I consider myself the luckiest women in the world because of my family, and it is their existence that expands my heart every day. From the beginning I knew that I’d rather live without breasts then die with them. I knew I would do whatever it would take to kill my cancer. So I’m doing all that I can and I know I WILL LIVE to dance at my grandchildren’s wedding (not that I have any at this point, but why should that stop me!)
I will not let my breast cancer define me, but I will be defined by having it. I am and forever will be a survivor!
As for why I picked Making Strides and the location of West Hollywood … I wanted to do something about having breast cancer but I didn’t know which organization I wanted to be part of. What I loved about Making Strides is that this event is a Celebration of Survivorship and Hope. When I saw that there was a walk in West Hollywood, I knew that was where I wanted to walk because I feel that is West Hollywood is about.
All too many of the population had to survive before they were able to hope. I am an upbeat person that likes to have fun and enjoy life, what better place then to celebrate my survivorship then there!

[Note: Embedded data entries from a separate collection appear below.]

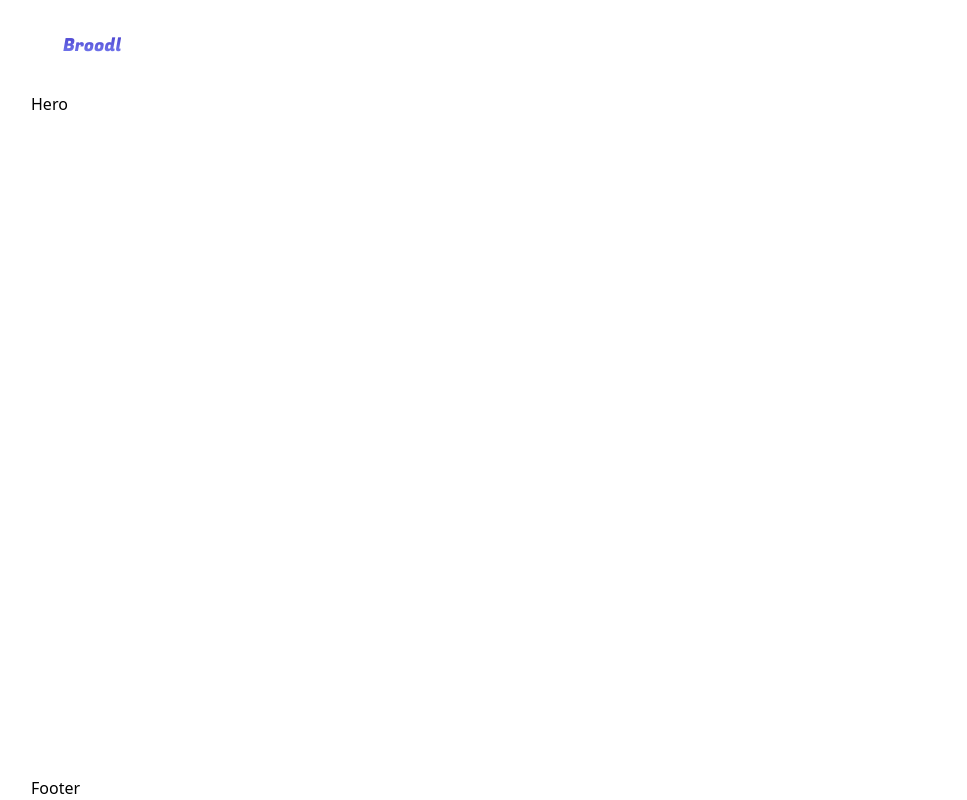
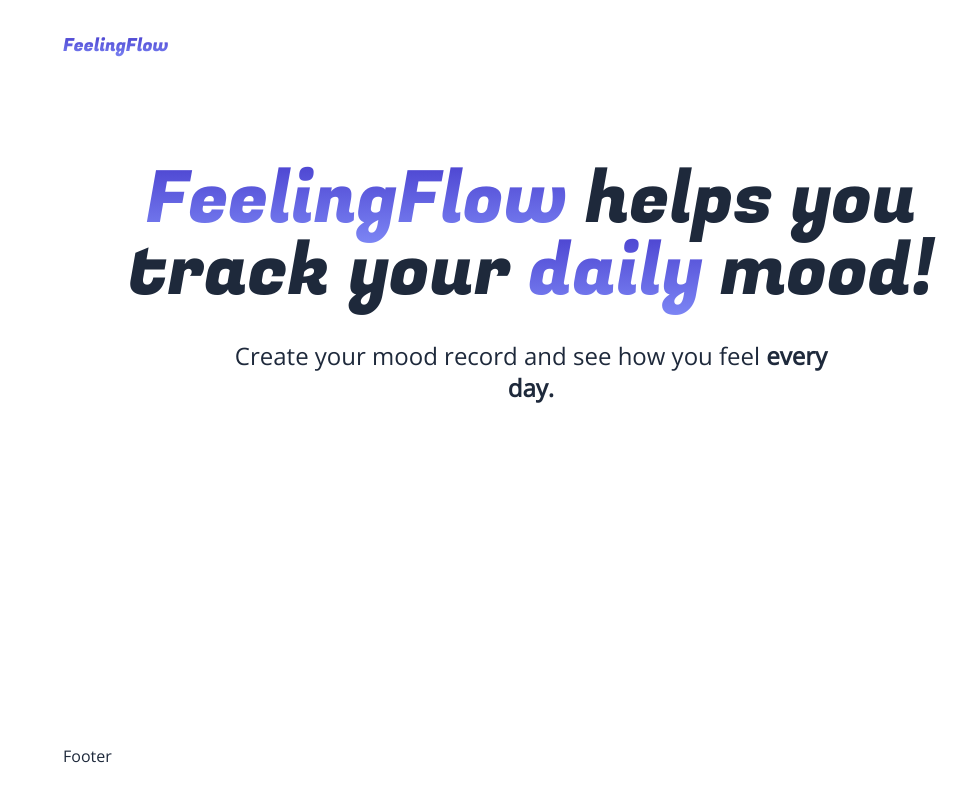
Before and after one commit to Hristiyan-Petrov/perosnal-projects, a Next.js app in the folder first-nextjs-project/my-app/: page / in a window 1280 px wide. Shown: the whole page, without its empty margins (109-1076 px from the left). Built offline with nearby package versions, Linux system fonts and the light colour scheme.

Commit message:
Add Hero component styling

```diff
--- a/first-nextjs-project/my-app/app/dashboard/page.js
+++ b/first-nextjs-project/my-app/app/dashboard/page.js
@@ -2,7 +2,7 @@
 import Login from "@/components/Login";
 
 export const metadata = {
-    title: "Broodl · Dashboard",
+    title: "FeelingFlow · Dashboard",
 };
 
 export default function DashboardPage() {
--- a/first-nextjs-project/my-app/app/globals.css
+++ b/first-nextjs-project/my-app/app/globals.css
@@ -2,12 +2,12 @@
 @tailwind components;
 @tailwind utilities;
 
-body {
-    display: flex;
-}
-
-.textgradient {
+.textGradient {
     background: -webkit-linear-gradient(#4338ca, #818cf8);
     -webkit-background-clip: text;
     -webkit-text-fill-color: transparent;
 }
+
+.btn-blue {
+    @apply bg-blue-500 text-white font-bold py-2 px-4 rounded;
+  }
--- a/first-nextjs-project/my-app/app/layout.js
+++ b/first-nextjs-project/my-app/app/layout.js
@@ -1,4 +1,4 @@
-import { Fugaz_One } from "next/font/google"
+import { Fugaz_One, Open_Sans } from "next/font/google"
 import localFont from "next/font/local";
 import "./globals.css";
 import Main from "@/components/Main";
@@ -15,28 +15,30 @@
 });
 
 const fugaz = Fugaz_One({ subsets: ["latin"], weight: '400' });
+const opensans = Open_Sans({ subsets: ["latin"], weight: '400' });
 
 export const metadata = {
-	title: "Broodl",
+	title: "FeelingFlow",
 	description: "Track your daily mood.",
 };
 
 export default function RootLayout({ children }) {
 	const header = (
 		<header className="p-4 sm:p-8 flex items-center justify-between gap-4">
-			<h1 className={'text-base sm:text-lg textgradient ' + fugaz.className}>Broodl</h1>
+			<h1 className={'text-base sm:text-lg textGradient ' + fugaz.className}>FeelingFlow</h1>
 		</header>
 	);
 
 	const footer = (
-		<footer>Footer</footer>
+		<footer className="p-4 sm:p-8 ">
+			Footer
+		</footer>
 	);
 
 	return (
 		<html lang="en">
 			<body
-				className={`w-full max-w-[1000px] mx-auto text-sm
-					sm:text-base min-h-screen flex-col ` + `${geistSans.variable} ${geistMono.variable} antialiased`}
+				className={'w-full max-w-[1000px] mx-auto text-sm sm:text-base min-h-screen flex flex-col text-slate-800 ' + opensans.className}
 			>
 				{header}
 				<Main>
--- a/first-nextjs-project/my-app/components/Hero.js
+++ b/first-nextjs-project/my-app/components/Hero.js
@@ -1,5 +1,13 @@
+import { Fugaz_One } from "next/font/google";
+const fugaz = Fugaz_One({ subsets: ["latin"], weight: '400' });
+
 export default function Hero() {
     return (
-        <div>Hero</div>
+        <div className="py-4 md:py-10 flex flex-col gap-4 sm:gap-8">
+            <h1 className={'text-5xl sm:text-6xl md:text-7xl text-center ' + fugaz.className}>
+                <span className="textGradient">FeelingFlow</span> helps you track your <span className="textGradient">daily</span> mood!
+            </h1>
+            <p className="text-lg sm:text-xl md:text-2xl text-center w-full mx-auto max-w-[600px]">Create your mood record and see how you feel <span className="font-semibold">every day.</span></p>
+        </div>
     )
 }
--- a/first-nextjs-project/my-app/components/Main.js
+++ b/first-nextjs-project/my-app/components/Main.js
@@ -3,7 +3,7 @@
 export default function Main(props) {
     const { children } = props;
     return (
-        <main className='flex-1'>
+        <main className='flex-1 flex flex-col p-4 sm:p-8'>
             {children}
         </main>
     )
--- a/first-nextjs-project/my-app/tailwind.config.js
+++ b/first-nextjs-project/my-app/tailwind.config.js
@@ -10,6 +10,7 @@
       colors: {
         background: "var(--background)",
         foreground: "var(--foreground)",
+        'brand-blue': '#1992d4',
       },
     },
   },
```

As for how I raised funds, I have a Jewish mother and I’m her baby … need I say more? So between the mahjong ladies and the friends she has made over the years, she was relentless. I have family and friends who love me dearly. I used Facebook and posted on my own personal page, my college page, my summer camp page and probably to my children’s chagrin their pages. I sent out emails via MSABC and from my own personal emails to raise funds.
This is a sample of what I sent out: